Banks want to share your secrets, but keep their own

Banks want immunity if they violate your privacy, but don’t want you to be able to read complaints about them.


When it comes information sharing with the government, the position of America’s biggest banks seems to be, “Do as I say, not as I do.”

In the realm of cybersecurity, banking trade groups are busy lobbying for the right to share more customer data with the government, and ensure that data sharing is immunized from any legal ramifications emanating from that disclosure. But when confronted with the possibility of consumers handing their own information about their banks over to the government — well, Wall Street is crying foul.

Wall Street’s largest and most powerful trade groups — including the American Bankers Association, the Financial Services Roundtable and the Securities Industry and Financial Markets Association (Sifma) — have been actively lobbying on behalf of the Cybersecurity Information Sharing Act (CISA), a bill that raises substantial concerns about privacy. But even as they work to immunize themselves from privacy violations, they are simultaneously pretending to care about privacy when faced with the possibility of consumers’ complaints about them going public.

Banks want immunity when sharing your information with the government

CISA—the latest incarnation of a cybersecurity bill Congress has tried and failed to pass 4 times—would substantially widen the scope of when companies could share customer data with government surveillance entities. The way the bill’s advocates tell it, CISA is needed to help prevent cybersecurity threats. But CISA doesn’t just enable government agencies and companies to freely share information about potential hacks or security breaches, it also provides vast legal immunity to companies when they do so.

The immunity CISA grants is so broad that the Electronic Frontier Foundation likened it to “carte blanche immunity to violate long-standing computer crime and privacy law.”

Ostensibly, CISA is about sharing perceived cybersecurity threat information only. But advocates are concerned about CISA’s overreach, including the privacy violations it could permit. EFF has noted that the bill should “require deletion of all information not directly related to a threat,” but it doesn’t.

What’s even scarier about CISA is that it allows companies to launch counter-attacks if they perceive a “cybersecurity threat.” According to EFF, “cybersecurity threat” is defined so broadly, it “could be read by companies to permit attacks on machines that unwittingly contribute to network congestion.” Are you running a slow server? Sorry. CISA may give JPMorgan immunity to cyber-attack it.

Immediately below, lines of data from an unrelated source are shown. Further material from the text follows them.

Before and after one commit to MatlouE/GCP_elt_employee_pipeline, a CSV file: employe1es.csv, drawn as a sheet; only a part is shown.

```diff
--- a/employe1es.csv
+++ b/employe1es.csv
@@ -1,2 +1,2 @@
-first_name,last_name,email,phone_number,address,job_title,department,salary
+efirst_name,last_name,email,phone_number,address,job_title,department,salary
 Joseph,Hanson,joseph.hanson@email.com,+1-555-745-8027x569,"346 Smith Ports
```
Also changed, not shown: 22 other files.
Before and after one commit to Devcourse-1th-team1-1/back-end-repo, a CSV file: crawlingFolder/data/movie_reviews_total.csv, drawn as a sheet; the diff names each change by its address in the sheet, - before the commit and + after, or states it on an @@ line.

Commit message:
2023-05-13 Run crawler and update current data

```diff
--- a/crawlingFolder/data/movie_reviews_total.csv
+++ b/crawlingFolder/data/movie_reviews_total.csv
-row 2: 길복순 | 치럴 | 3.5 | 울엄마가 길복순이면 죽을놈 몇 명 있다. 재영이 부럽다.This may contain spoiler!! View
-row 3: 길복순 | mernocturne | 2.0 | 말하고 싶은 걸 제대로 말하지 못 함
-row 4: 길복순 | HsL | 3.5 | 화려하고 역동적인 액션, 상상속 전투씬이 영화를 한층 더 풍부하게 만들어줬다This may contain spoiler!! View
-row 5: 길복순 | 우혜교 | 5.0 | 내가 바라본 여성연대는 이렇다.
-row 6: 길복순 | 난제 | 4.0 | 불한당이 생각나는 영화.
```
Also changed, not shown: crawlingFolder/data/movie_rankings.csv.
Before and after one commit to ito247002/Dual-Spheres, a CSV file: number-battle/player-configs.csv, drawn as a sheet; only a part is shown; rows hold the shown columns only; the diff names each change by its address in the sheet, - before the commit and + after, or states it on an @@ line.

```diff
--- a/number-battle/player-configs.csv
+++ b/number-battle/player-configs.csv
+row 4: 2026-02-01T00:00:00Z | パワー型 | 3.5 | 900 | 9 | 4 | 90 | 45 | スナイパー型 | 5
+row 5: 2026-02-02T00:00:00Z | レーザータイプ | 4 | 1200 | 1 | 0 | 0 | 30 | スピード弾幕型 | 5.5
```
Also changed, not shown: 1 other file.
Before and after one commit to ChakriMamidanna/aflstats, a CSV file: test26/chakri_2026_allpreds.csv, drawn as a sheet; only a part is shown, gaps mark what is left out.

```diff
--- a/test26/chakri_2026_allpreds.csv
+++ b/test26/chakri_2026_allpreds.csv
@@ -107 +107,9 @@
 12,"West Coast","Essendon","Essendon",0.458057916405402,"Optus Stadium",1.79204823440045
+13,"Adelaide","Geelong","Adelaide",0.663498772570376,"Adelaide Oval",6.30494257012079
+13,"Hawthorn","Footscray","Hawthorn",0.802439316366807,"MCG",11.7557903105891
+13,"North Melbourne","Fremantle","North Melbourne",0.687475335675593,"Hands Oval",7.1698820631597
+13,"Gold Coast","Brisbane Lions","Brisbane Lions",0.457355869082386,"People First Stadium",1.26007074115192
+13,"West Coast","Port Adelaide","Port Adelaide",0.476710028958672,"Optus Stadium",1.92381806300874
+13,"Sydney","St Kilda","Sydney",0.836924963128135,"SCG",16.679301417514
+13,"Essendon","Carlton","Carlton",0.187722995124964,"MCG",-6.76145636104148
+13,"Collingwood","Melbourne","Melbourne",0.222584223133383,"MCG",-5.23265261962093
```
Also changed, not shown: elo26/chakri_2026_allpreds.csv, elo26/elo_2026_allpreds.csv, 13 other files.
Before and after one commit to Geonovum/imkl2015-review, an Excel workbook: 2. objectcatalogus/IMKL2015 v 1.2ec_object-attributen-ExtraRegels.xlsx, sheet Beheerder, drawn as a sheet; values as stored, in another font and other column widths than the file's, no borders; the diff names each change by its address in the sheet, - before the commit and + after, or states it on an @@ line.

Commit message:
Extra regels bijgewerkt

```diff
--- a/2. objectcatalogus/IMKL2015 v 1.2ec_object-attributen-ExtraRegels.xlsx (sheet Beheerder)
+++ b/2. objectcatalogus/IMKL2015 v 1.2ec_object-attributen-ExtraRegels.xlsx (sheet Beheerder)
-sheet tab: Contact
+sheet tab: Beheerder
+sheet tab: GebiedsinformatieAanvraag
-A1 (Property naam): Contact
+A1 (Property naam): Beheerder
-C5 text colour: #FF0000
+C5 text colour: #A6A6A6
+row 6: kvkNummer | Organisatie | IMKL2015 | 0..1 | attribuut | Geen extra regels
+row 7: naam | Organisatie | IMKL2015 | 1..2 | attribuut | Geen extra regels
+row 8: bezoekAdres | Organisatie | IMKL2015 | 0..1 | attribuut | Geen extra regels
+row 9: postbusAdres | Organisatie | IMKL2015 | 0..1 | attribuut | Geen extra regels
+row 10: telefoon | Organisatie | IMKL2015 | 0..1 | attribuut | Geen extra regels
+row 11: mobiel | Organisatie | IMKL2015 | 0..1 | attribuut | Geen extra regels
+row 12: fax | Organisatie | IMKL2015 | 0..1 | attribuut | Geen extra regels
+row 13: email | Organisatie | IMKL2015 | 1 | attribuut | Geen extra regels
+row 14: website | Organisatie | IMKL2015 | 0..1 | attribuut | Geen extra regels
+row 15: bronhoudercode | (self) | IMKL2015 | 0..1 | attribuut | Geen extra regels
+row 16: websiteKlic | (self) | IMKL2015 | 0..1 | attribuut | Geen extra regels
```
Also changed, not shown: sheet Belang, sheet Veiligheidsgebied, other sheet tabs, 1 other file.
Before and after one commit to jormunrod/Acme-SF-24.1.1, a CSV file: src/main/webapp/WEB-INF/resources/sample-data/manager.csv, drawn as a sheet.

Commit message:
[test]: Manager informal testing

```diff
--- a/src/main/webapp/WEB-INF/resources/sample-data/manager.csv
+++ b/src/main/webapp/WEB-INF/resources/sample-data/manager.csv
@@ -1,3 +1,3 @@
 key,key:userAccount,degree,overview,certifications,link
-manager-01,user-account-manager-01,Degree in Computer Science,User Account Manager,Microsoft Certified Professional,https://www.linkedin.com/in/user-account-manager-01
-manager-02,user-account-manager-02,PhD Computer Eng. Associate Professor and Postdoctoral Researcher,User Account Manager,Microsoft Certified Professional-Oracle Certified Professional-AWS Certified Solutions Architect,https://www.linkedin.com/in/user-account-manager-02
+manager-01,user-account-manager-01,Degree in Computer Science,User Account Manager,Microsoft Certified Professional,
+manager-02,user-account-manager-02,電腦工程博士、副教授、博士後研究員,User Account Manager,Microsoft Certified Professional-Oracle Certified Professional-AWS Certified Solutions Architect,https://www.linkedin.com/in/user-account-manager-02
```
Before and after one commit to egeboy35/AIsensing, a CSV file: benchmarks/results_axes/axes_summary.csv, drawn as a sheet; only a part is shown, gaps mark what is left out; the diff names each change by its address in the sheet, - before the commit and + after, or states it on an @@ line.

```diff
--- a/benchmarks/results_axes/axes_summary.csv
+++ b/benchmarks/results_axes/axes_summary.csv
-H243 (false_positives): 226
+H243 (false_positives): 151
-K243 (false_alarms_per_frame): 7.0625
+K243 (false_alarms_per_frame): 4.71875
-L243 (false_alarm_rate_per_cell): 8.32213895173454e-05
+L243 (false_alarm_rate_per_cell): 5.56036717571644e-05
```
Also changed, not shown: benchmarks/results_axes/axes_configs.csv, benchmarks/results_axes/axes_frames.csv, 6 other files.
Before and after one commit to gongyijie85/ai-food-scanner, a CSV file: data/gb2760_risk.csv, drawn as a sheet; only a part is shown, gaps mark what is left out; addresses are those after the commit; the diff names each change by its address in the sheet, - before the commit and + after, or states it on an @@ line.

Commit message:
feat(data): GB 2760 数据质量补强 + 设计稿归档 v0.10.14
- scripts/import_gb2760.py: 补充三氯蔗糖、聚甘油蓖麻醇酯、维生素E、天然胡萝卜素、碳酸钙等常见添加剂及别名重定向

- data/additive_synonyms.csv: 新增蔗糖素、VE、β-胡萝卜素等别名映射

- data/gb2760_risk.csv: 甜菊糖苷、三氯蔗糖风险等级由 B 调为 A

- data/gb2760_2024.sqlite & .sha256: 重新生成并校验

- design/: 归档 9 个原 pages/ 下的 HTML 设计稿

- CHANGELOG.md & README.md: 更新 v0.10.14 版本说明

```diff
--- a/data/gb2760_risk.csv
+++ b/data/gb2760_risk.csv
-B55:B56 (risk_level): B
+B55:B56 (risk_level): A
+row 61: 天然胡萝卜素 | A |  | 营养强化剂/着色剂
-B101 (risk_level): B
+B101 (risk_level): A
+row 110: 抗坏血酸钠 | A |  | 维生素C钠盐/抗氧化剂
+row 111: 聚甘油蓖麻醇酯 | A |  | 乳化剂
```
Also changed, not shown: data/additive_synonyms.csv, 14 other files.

So, where does the hypocrisy come in? Well, while the financial services industry argues for wide indemnification when sharing customer information with government surveillance entities like the Department of Homeland Security (DHS) and the National Security Agency (NSA), they’re simultaneously arguing against customers being able to crowd-source and voluntarily share information about their experiences with their banks.

Currently, the Consumer Financial Protection Bureau (CFPB) has a public, consumer complaint database. When consumers file complaints against a financial institution through the CFPB’s website (or via phone or mail), the agency makes part of those complains public: the product, issue, the state, and the company the complaint is about.

A few rows from the Consumer Financial Protection Bureau’s (anonymized) consumer complaint database

But the most important information is currently missing: the actual story of what happened to the consumer. The CFPB calls this bit of information the “complaint narrative,” and they’ve proposed enhancing their complaint database by adding these anonymized stories. Such information can help other consumers make more informed choices about which financial institutions they’d like to do business with.

But the nation’s biggest financial institutions are trying to make sure that sort of transparency never happens.

Banks want to keep consumer’s horror stories secret

The CFPB asked for feedback on their proposal to make the customer narratives public back in July. Wells Fargo and the Financial Services Roundtable were among those who weighed in. Wells Fargo insisted in their comment letter to the CFPB that “well-established privacy rights” could be violated if the CFPB makes consumer complaints about banks public. And the Roundtable argued that the CFPB’s proposal amounted to posting “unverified” data to a “government website.”

Former Minnesota Governor Tim Pawlenty, who now runs the Financial Services Roundtable, has said that information sharing bills like CISA are “vital to ensure consumers’ assets are protected and financial institutions remain secure.” But in their letter to the CFPB about the complaint database, the Roundtable says they are “troubled by risks to the security of sensitive information collected by the Bureau,” even though this is data consumers proactively hand over to the CFPB. According to an email reviewed by The Hill, the Roundtable is so perturbed by the idea of the CFPB publicly sharing consumers complaints about their banks, they are even considering suing to stop it.

The latest version of CISA includes sharing information “in real-time” with the National Security Agency (NSA). So when the Roundtable insists that the CFPB sharing consumer’s horror stories with banks mean “additional risks to consumer privacy,” it’s worth asking them why they remain so ferociously in favor of sharing real-time information with the NSA, an agency with a long record of privacy abuses. It seems the banks’ so-called concerns on privacy are nothing more than concern-trolling meant to keep their dirty laundry secret…even as they lobby for immunity, just in case they air yours.